_WORK TO BE COMPLETED_. All lines in the records below that hold "README" are to be shown.

_DATA SUPPLIED_.
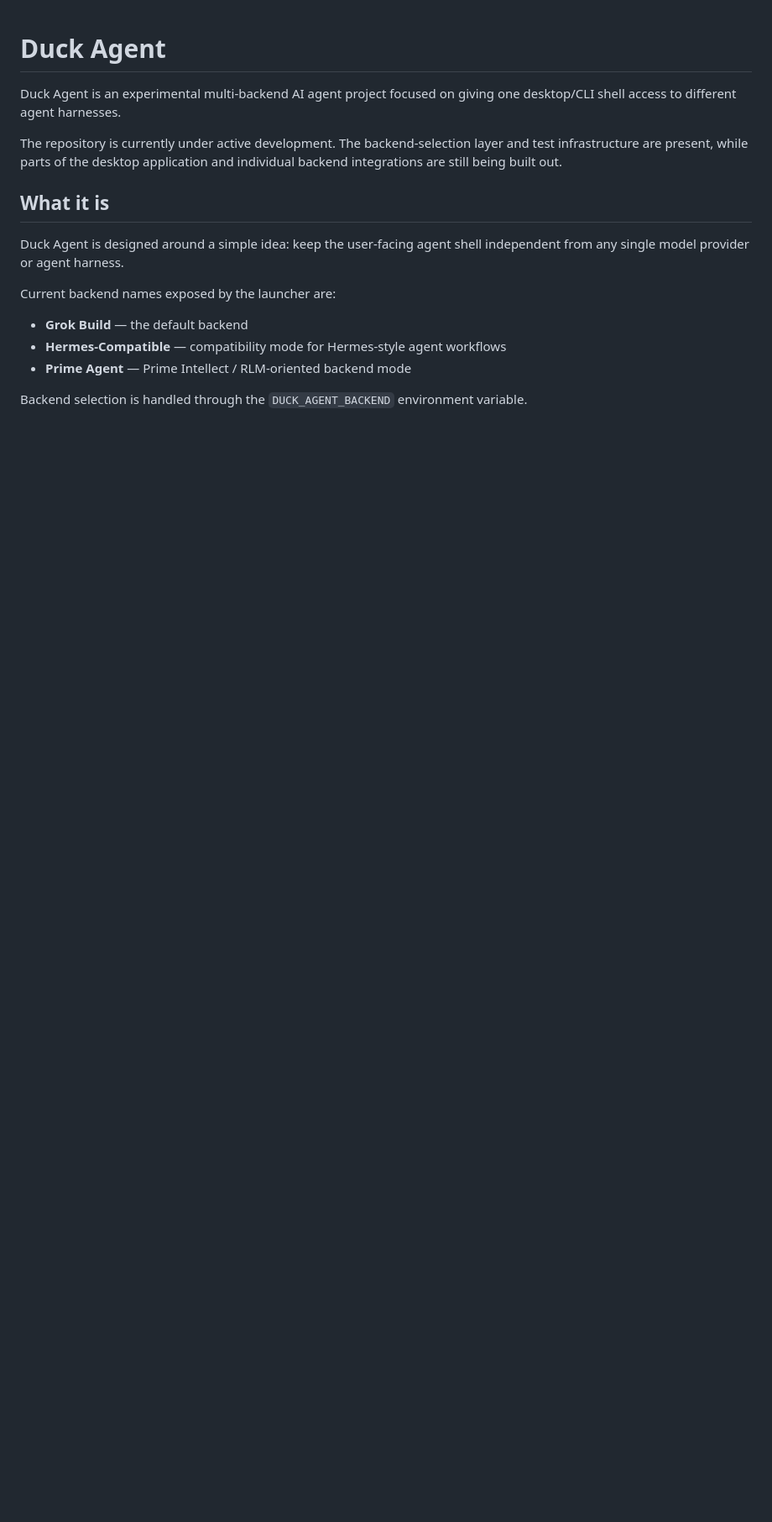
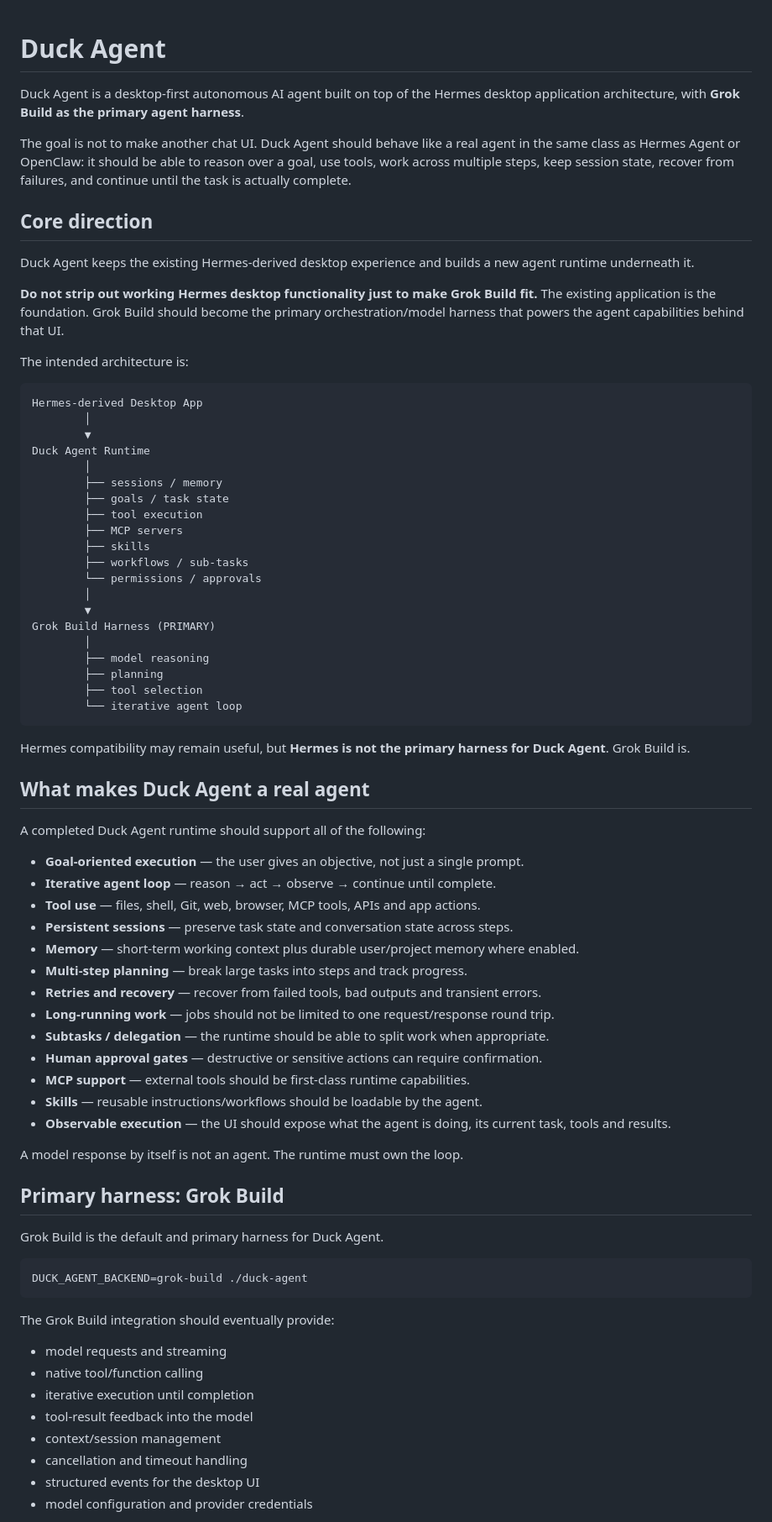
Before and after one commit to Franzferdinan51/Duck-Agent, a Markdown page: README.md, the part around one of its changes. Shown at 84% size. Rendered like a GitHub page; blank space fills up the shorter version.

Commit message:
docs: define Duck Agent as a Grok Build autonomous agent

````diff
--- a/README.md
+++ b/README.md
@@ -1,17 +1,78 @@
 # Duck Agent
 
-Duck Agent is an experimental multi-backend AI agent project focused on giving one desktop/CLI shell access to different agent harnesses.
+Duck Agent is a desktop-first autonomous AI agent built on top of the Hermes desktop application architecture, with **Grok Build as the primary agent harness**.
 
-The repository is currently under active development. The backend-selection layer and test infrastructure are present, while parts of the desktop application and individual backend integrations are still being built out.
+The goal is not to make another chat UI. Duck Agent should behave like a real agent in the same class as Hermes Agent or OpenClaw: it should be able to reason over a goal, use tools, work across multiple steps, keep session state, recover from failures, and continue until the task is actually complete.
 
-## What it is
+## Core direction
 
-Duck Agent is designed around a simple idea: keep the user-facing agent shell independent from any single model provider or agent harness.
+Duck Agent keeps the existing Hermes-derived desktop experience and builds a new agent runtime underneath it.
 
-Current backend names exposed by the launcher are:
+**Do not strip out working Hermes desktop functionality just to make Grok Build fit.** The existing application is the foundation. Grok Build should become the primary orchestration/model harness that powers the agent capabilities behind that UI.
 
-- **Grok Build** — the default backend
-- **Hermes-Compatible** — compatibility mode for Hermes-style agent workflows
-- **Prime Agent** — Prime Intellect / RLM-oriented backend mode
+The intended architecture is:
 
-Backend selection is handled through the `DUCK_AGENT_BACKEND` environment variable.
+```text
+Hermes-derived Desktop App
+        │
+        ▼
+Duck Agent Runtime
+        │
+        ├── sessions / memory
+        ├── goals / task state
+        ├── tool execution
+        ├── MCP servers
+        ├── skills
+        ├── workflows / sub-tasks
+        └── permissions / approvals
+        │
+        ▼
+Grok Build Harness (PRIMARY)
+        │
+        ├── model reasoning
+        ├── planning
+        ├── tool selection
+        └── iterative agent loop
+```
+
+Hermes compatibility may remain useful, but **Hermes is not the primary harness for Duck Agent**. Grok Build is.
+
+## What makes Duck Agent a real agent
+
+A completed Duck Agent runtime should support all of the following:
+
+- **Goal-oriented execution** — the user gives an objective, not just a single prompt.
+- **Iterative agent loop** — reason → act → observe → continue until complete.
+- **Tool use** — files, shell, Git, web, browser, MCP tools, APIs and app actions.
+- **Persistent sessions** — preserve task state and conversation state across steps.
+- **Memory** — short-term working context plus durable user/project memory where enabled.
+- **Multi-step planning** — break large tasks into steps and track progress.
+- **Retries and recovery** — recover from failed tools, bad outputs and transient errors.
+- **Long-running work** — jobs should not be limited to one request/response round trip.
+- **Subtasks / delegation** — the runtime should be able to split work when appropriate.
+- **Human approval gates** — destructive or sensitive actions can require confirmation.
+- **MCP support** — external tools should be first-class runtime capabilities.
+- **Skills** — reusable instructions/workflows should be loadable by the agent.
+- **Observable execution** — the UI should expose what the agent is doing, its current task, tools and results.
+
+A model response by itself is not an agent. The runtime must own the loop.
+
+## Primary harness: Grok Build
+
+Grok Build is the default and primary harness for Duck Agent.
+
+```bash
+DUCK_AGENT_BACKEND=grok-build ./duck-agent
+```
+
+The Grok Build integration should eventually provide:
+
+- model requests and streaming
+- native tool/function calling
+- iterative execution until completion
+- tool-result feedback into the model
+- context/session management
+- cancellation and timeout handling
+- structured events for the desktop UI
+- model configuration and provider credentials
+
````
Also changed, not shown: other parts of README.md (+55 -77 lines).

_SOLUTION TO THIS EXERCISE_.
Before and after one commit to Franzferdinan51/Duck-Agent, a Markdown page: README.md, the part around one of its changes. Shown at 84% size. Rendered like a GitHub page; blank space fills up the shorter version.
--- a/README.md
+++ b/README.md
Also changed, not shown: other parts of README.md (+55 -77 lines).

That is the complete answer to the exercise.